Bowie wanted to produce the record but he kept delaying work because he had too many of his own projects going on at the time. By the time he pushed our recording dates for the third time, I had run out of patience and thought we were missing our point of entry. Just like how a space capsule has to enter back into the atmosphere at a certain point or it misses it forever. The Talking Heads had just put out their album 77 in December of 1977 and that was followed by the B-52s and I said “This is bullshit.” We communicated to David that we were going to have to go with someone else and he said he’d send Brian Eno to check us out and that we should talk with him. So that’s what happened.

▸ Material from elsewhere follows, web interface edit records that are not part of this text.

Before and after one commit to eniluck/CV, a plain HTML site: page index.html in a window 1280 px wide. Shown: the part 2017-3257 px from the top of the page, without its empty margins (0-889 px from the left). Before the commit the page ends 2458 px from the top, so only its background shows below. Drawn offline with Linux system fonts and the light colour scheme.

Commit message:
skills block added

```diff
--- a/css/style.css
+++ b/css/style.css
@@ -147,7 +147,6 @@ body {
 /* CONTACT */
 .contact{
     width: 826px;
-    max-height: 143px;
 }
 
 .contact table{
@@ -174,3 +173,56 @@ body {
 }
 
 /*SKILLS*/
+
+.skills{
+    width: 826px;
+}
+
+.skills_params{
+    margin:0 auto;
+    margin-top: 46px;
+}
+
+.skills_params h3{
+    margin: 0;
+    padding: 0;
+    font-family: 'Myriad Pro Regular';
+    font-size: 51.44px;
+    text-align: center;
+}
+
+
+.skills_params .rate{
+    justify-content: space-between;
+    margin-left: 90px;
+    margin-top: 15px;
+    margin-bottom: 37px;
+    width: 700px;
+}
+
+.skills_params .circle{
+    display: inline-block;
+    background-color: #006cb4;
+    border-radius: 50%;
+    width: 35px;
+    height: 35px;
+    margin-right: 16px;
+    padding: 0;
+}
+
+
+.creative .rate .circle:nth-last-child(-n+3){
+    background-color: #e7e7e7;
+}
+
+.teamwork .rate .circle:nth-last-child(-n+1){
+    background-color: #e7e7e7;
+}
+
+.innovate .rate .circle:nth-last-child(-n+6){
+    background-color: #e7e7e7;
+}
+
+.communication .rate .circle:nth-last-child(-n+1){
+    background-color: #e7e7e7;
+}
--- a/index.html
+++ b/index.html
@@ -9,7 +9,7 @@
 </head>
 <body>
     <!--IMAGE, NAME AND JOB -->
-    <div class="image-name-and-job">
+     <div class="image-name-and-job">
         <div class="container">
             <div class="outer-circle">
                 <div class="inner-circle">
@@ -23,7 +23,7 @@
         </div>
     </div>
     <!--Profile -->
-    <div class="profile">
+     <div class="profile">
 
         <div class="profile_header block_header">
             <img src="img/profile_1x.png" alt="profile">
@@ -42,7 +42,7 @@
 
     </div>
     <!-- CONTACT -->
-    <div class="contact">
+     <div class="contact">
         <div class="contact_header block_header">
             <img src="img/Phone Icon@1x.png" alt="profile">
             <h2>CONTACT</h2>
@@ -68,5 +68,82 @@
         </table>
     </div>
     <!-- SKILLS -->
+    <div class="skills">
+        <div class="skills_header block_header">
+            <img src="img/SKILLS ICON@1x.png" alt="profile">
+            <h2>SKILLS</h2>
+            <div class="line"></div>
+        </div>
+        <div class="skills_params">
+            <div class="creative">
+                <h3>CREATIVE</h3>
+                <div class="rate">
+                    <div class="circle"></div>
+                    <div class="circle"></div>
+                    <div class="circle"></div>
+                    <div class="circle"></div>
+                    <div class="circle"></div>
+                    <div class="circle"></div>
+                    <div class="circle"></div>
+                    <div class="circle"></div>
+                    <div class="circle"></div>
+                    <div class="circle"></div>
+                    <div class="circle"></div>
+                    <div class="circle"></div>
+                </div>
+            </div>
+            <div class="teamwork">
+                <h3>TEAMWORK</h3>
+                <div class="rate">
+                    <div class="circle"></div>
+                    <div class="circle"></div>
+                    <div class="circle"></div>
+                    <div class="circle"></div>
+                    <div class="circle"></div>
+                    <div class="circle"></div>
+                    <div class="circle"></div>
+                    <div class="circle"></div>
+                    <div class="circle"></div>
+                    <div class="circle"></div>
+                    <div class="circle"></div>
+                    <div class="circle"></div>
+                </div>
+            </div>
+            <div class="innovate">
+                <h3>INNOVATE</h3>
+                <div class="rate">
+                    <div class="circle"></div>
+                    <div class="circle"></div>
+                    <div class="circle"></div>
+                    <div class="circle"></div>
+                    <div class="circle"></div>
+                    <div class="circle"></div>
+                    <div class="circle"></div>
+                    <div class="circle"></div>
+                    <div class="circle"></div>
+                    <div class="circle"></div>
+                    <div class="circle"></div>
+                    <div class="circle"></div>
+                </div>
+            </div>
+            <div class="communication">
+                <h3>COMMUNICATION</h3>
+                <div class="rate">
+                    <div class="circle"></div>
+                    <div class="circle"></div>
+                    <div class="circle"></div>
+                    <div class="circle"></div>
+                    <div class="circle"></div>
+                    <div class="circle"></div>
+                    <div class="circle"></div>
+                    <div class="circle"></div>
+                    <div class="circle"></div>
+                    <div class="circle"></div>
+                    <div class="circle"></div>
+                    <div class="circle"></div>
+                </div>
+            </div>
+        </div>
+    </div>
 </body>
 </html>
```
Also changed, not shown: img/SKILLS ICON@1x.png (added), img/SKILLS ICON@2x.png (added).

We hung out with Eno in New York and he said, “Let’s go do it.”
The idea of being a geek in the late ’70s carried a stigma, but Devo wore it as a badge of honor. Today you have guys like Steve Jobs and Neil DeGrasse Tyson that are considered heroes and roll models. Do you think the geeks won?
I do and I don’t. In a limited way, what won was a chance for people who valued information and innovation over power and mean spiritedness to win. If your ideas are good enough, you can win and I like to think that we paved the way for that. For the main part of society, we’re back to people not being interested in originality. Look at the music, look at the films. Everything is a franchise; everything is a reboot or a sequel.
You’ve worked in music and directed commercials and now you have a new venture with your own vineyard called 50 by 50.
It’s been a lifelong love and I’ve never had the opportunity. Then some people came forward with some money. If you’re a public figure, all too often you can make a celebrity project out of it. You can go up to Napa and find somebody to bottle a wine you have nothing to do with and just put your name on it.
Like KISS wine?
Yeah, this is the opposite of that.
Do you have any bottle suggestions for the discerning Village Voice reader?
I can tell you with the new climate that we live in, rose is hitting the spot right now. Of course there’s nothing better than a rose from Provence like Whispering Angel or Domain Ott. If you’re a person that has the tastes of a younger more aggressive macho guy that wants big, fruity, deep, hit you in the face red wine, as much as I love California wine, I’d have to advise a good French Bordeaux but a third or fourth growth unless you have deep pockets.
What do you think the future looks like for Devo?
That’s a good question since we’ve always been about the future. We don’t know. That’s why we’re doing this tour the way we’re doing it as just the four of us because we can’t deal with that right now. This tour is a healing process for the band and it’s going to be pretty cathartic and unhinged. They’ll never see something like this from Devo again.